We first have to set up the multi-arch environment (more info):
sudo dpkg --add-architecture armhf sudo apt update
Download the source package (using less as an example):
apt-get source less
Navigate to the directory and, finally, build the package:
cd less-458 dpkg-buildpackage -us -uc -b --host-arch armhf
The special flag in the command above is
The other flags mean:
- We are not signing a source package
- We are not signing the .changes file
- We are doing a binary-only build
Those 3 are only relevant to those building public repositories, like Debian Developers/Maintainers.
If you care more about convenience than speed, you can use the following method, which uses qemu to emulate an ARM system.
Install package that got the tool we need, pbuilder-dist:
sudo apt install ubuntu-dev-tools
The following command creates a chroot to build on, and creates a tarball of it (in this case a Debian 8 system for armhf architecture):
pbuilder-dist jessie armhf create
Get sources of some package:
apt-get source bb
Build the package:
pbuilder-dist jessie armhf bb_1.3rc1-8.3.dsc
This took about 370 seconds on my machine, and about 250 seconds on the ARM system I was building on.
In Debian 9, with pbuilder:
pbuilder build --host-arch armhf foo.dsc
sbuild --host=armhf foo.dsc
No, you don't need to set up an extra chroot.

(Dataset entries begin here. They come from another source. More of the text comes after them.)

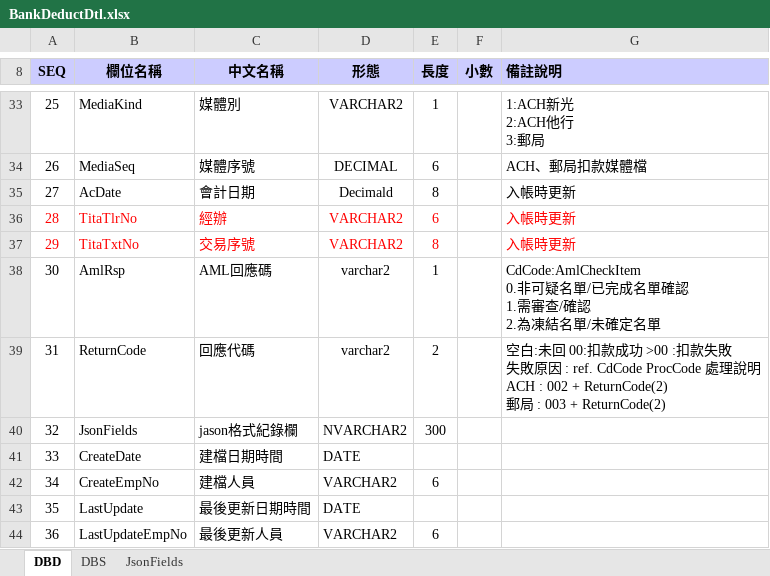
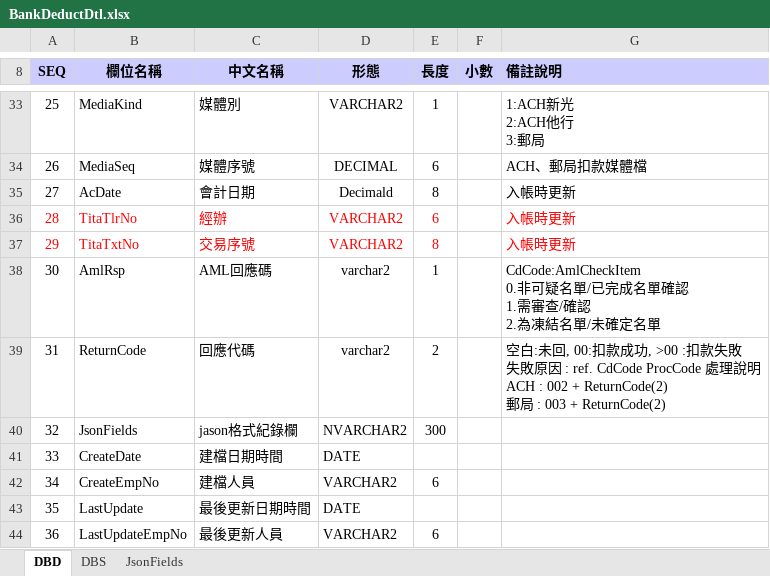
Before and after one commit to hrne/SKL_URS, an Excel workbook: DbLayouts/L4-批次作業/BankDeductDtl.xlsx, sheet DBD, drawn as a sheet; only a part is shown, gaps mark what is left out; values as stored, in another font and other column widths than the file's, no borders; the diff names each change by its address in the sheet, - before the commit and + after, or states it on an @@ line.

```diff
--- a/DbLayouts/L4-批次作業/BankDeductDtl.xlsx (sheet DBD)
+++ b/DbLayouts/L4-批次作業/BankDeductDtl.xlsx (sheet DBD)
-G39 (備註說明): …白:未回 00:扣款成功 >00 :扣款…
+G39 (備註說明): …白:未回, 00:扣款成功, >00 :扣款…
```
Also changed, not shown: DbLayouts/L1-顧客管理作業/CustMain.xlsx, DbLayouts/L1-顧客管理作業/CustTelNo.xlsx, 11 other files.
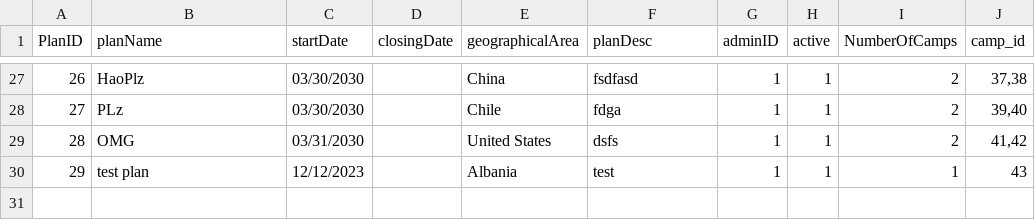
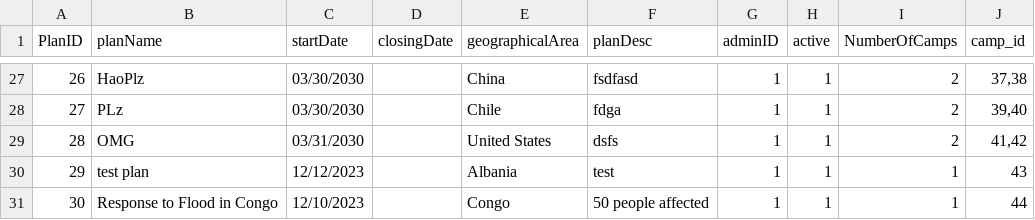
Before and after one commit to Alimauroraa/intro_programming_cw, a CSV file: project into prog/plan.csv, drawn as a sheet; only a part is shown, gaps mark what is left out; the diff names each change by its address in the sheet, - before the commit and + after, or states it on an @@ line.

```diff
--- a/project into prog/plan.csv
+++ b/project into prog/plan.csv
+row 31: 30 | Response to Flood in Congo | 12/10/2023 |  | Congo | 50 people affected | 1 | 1 | 1 | 44
```
Also changed, not shown: project into prog/camps.csv, 6 other files.
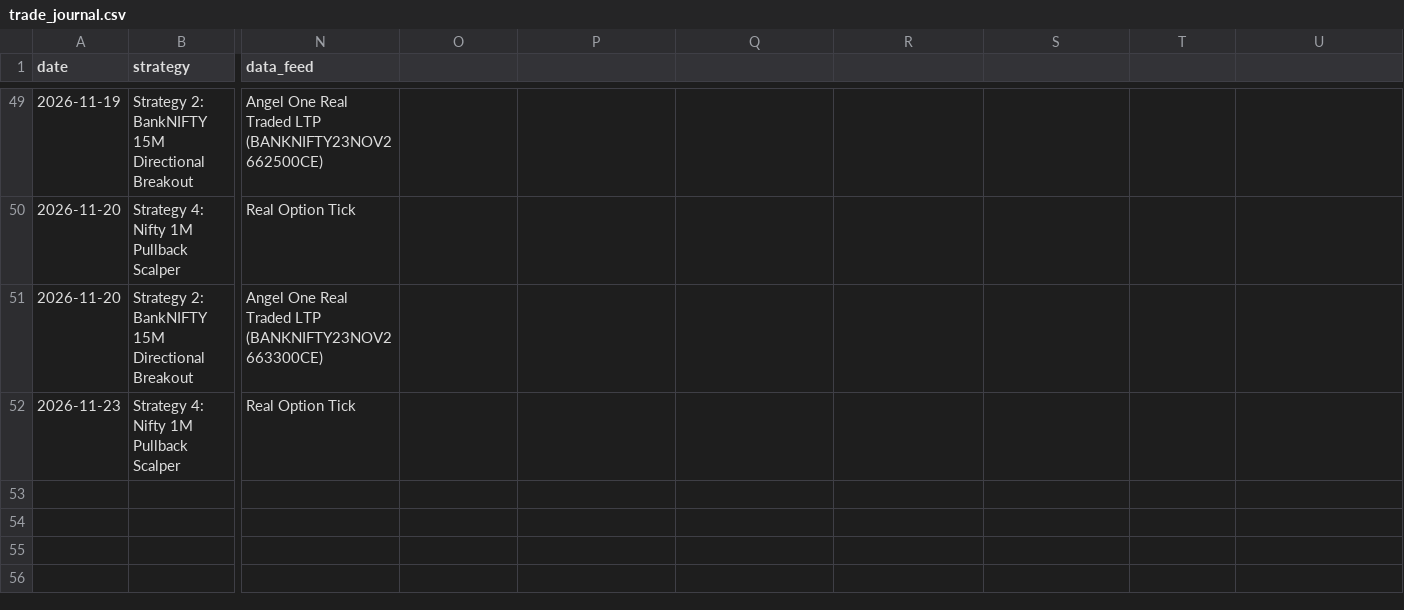
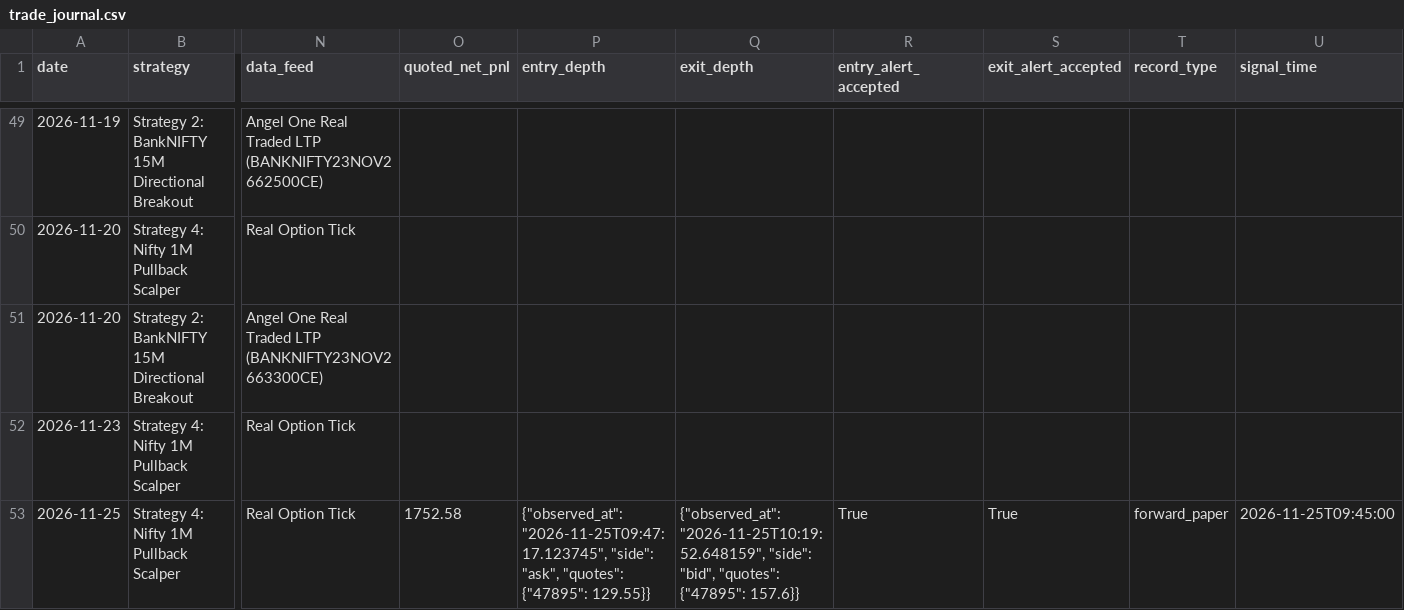
Before and after one commit to don9116969-cmd/NF-OP, a CSV file: data/trade_journal.csv, drawn as a sheet; only a part is shown, gaps mark what is left out; rows hold the shown columns only; the diff names each change by its address in the sheet, - before the commit and + after, or states it on an @@ line.

Commit message:
Auto-Journal: 🔴 Exit Strategy 4: Nifty 1M Pullback Scalper [PnL: INR +799.02] [skip ci]

```diff
--- a/data/trade_journal.csv
+++ b/data/trade_journal.csv
-O1: (empty)
+O1: quoted_net_pnl
-P1: (empty)
+P1: entry_depth
-Q1: (empty)
+Q1: exit_depth
-R1: (empty)
+R1: entry_alert_accepted
-S1: (empty)
+S1: exit_alert_accepted
-T1: (empty)
+T1: record_type
-U1: (empty)
+U1: signal_time
+row 53: 2026-11-25 | Strategy 4: Nifty 1M Pullback Scalper | Real Option Tick | 1752.58 | {"observed_at": "2026-11-25T09:47:17.123745", "side": "ask", "quotes": {"47895": 129.55}} | {"observed_at": "2026-11-25T10:19:52.648159", "side": "bid", "quotes": {"47895": 157.6}} | True | True | forward_paper | 2026-11-25T09:45:00
```
Also changed, not shown: 5 other files.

The regular chroots for native building will work.
sbuild has supported
--host for a long time, using various approaches over time;
--host-arch in version 0.227, and Debian 8 users can find the required packages in Jessie backports.)